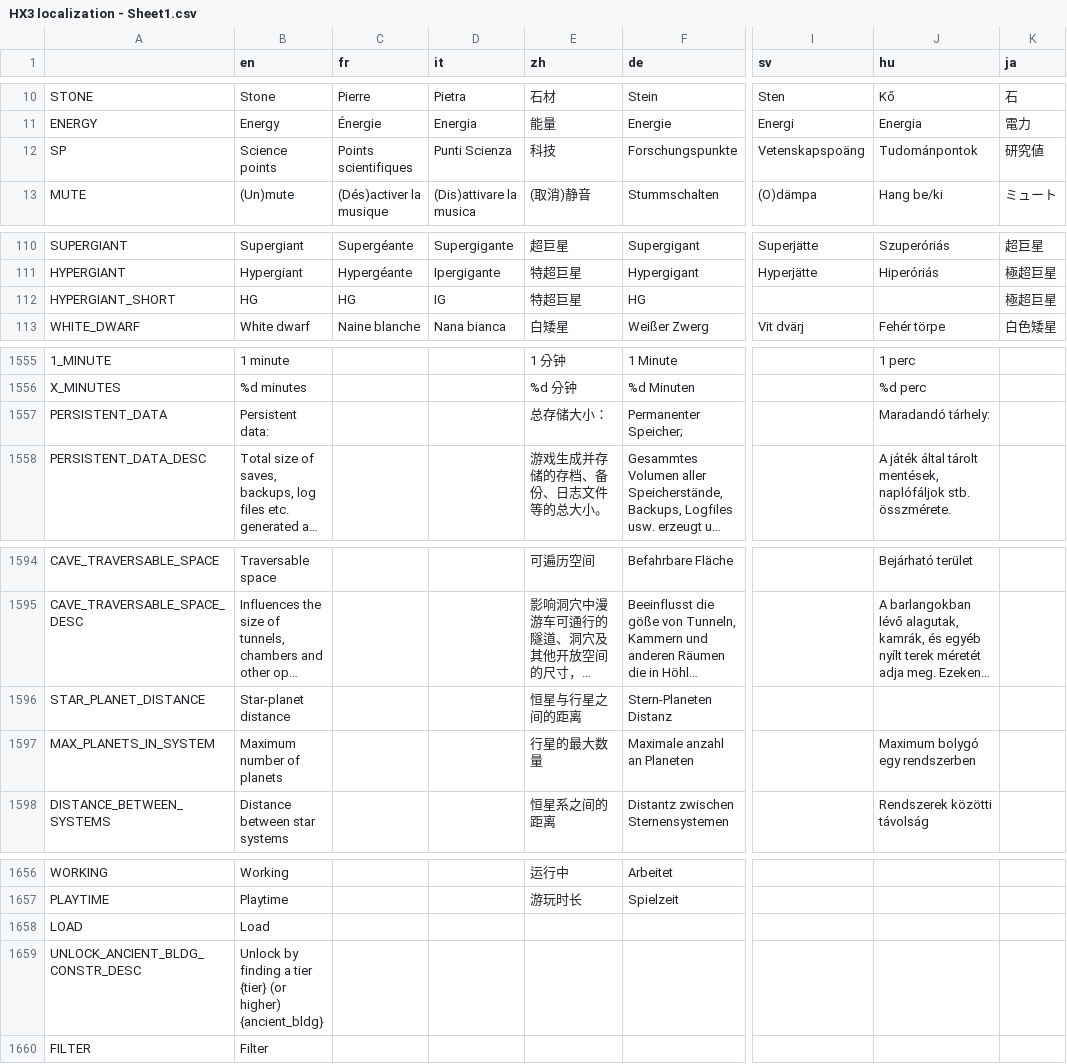
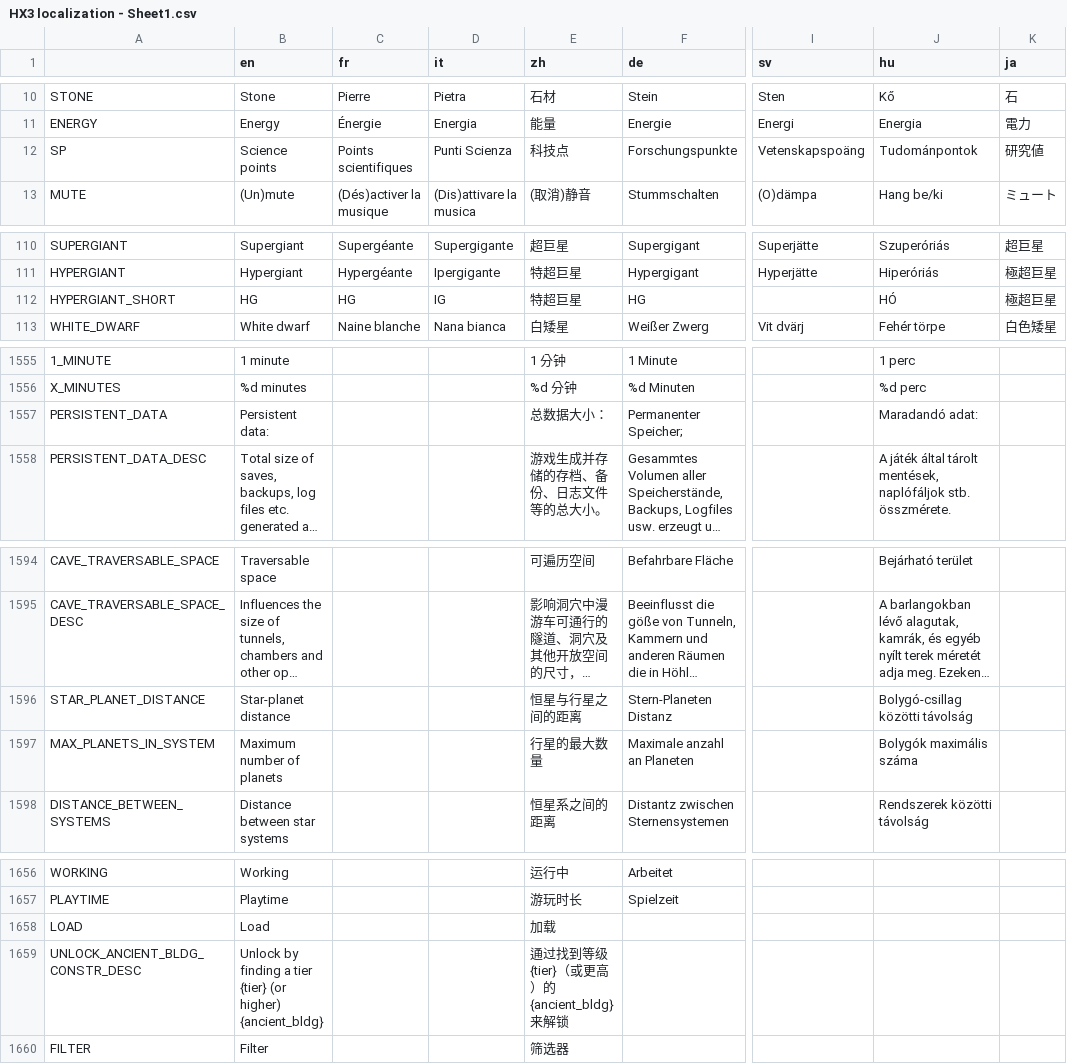
Before and after one commit to Apple0726/helixteus-3, a CSV file: Text/HX3 localization - Sheet1.csv, drawn as a sheet; only a part is shown, gaps mark what is left out; long unchanged cells end in …; the diff covers the shown part only; the diff names each change by its address in the sheet, - before the commit and + after, or states it on an @@ line.

```diff
--- a/Text/HX3 localization - Sheet1.csv
+++ b/Text/HX3 localization - Sheet1.csv
-E12 (zh): 科技
+E12 (zh): 科技点
-J112 (hu): (empty)
+J112 (hu): HÓ
-E1557 (zh): 总存储大小：
+E1557 (zh): 总数据大小：
-J1557 (hu): Maradandó tárhely:
+J1557 (hu): Maradandó adat:
-J1596 (hu): (empty)
+J1596 (hu): Bolygó-csillag közötti távolság
-J1597 (hu): Maximum bolygó egy rendszerben
+J1597 (hu): Bolygók maximális száma
-E1658 (zh): (empty)
+E1658 (zh): 加载
-E1659 (zh): (empty)
+E1659 (zh): 通过找到等级 {tier}（或更高）的{ancient_bldg}来解锁
-E1660 (zh): (empty)
+E1660 (zh): 筛选器
```
Also changed, not shown: 8 edited cells elsewhere in this file, 3 other files.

**INSTRUCTIONS TO FOLLOW**.
Every line above that holds the word "empty" is to be found and copied.

**ANSWER BELOW**.
-J112 (hu): (empty)
-J1596 (hu): (empty)
-E1658 (zh): (empty)
-E1659 (zh): (empty)
-E1660 (zh): (empty)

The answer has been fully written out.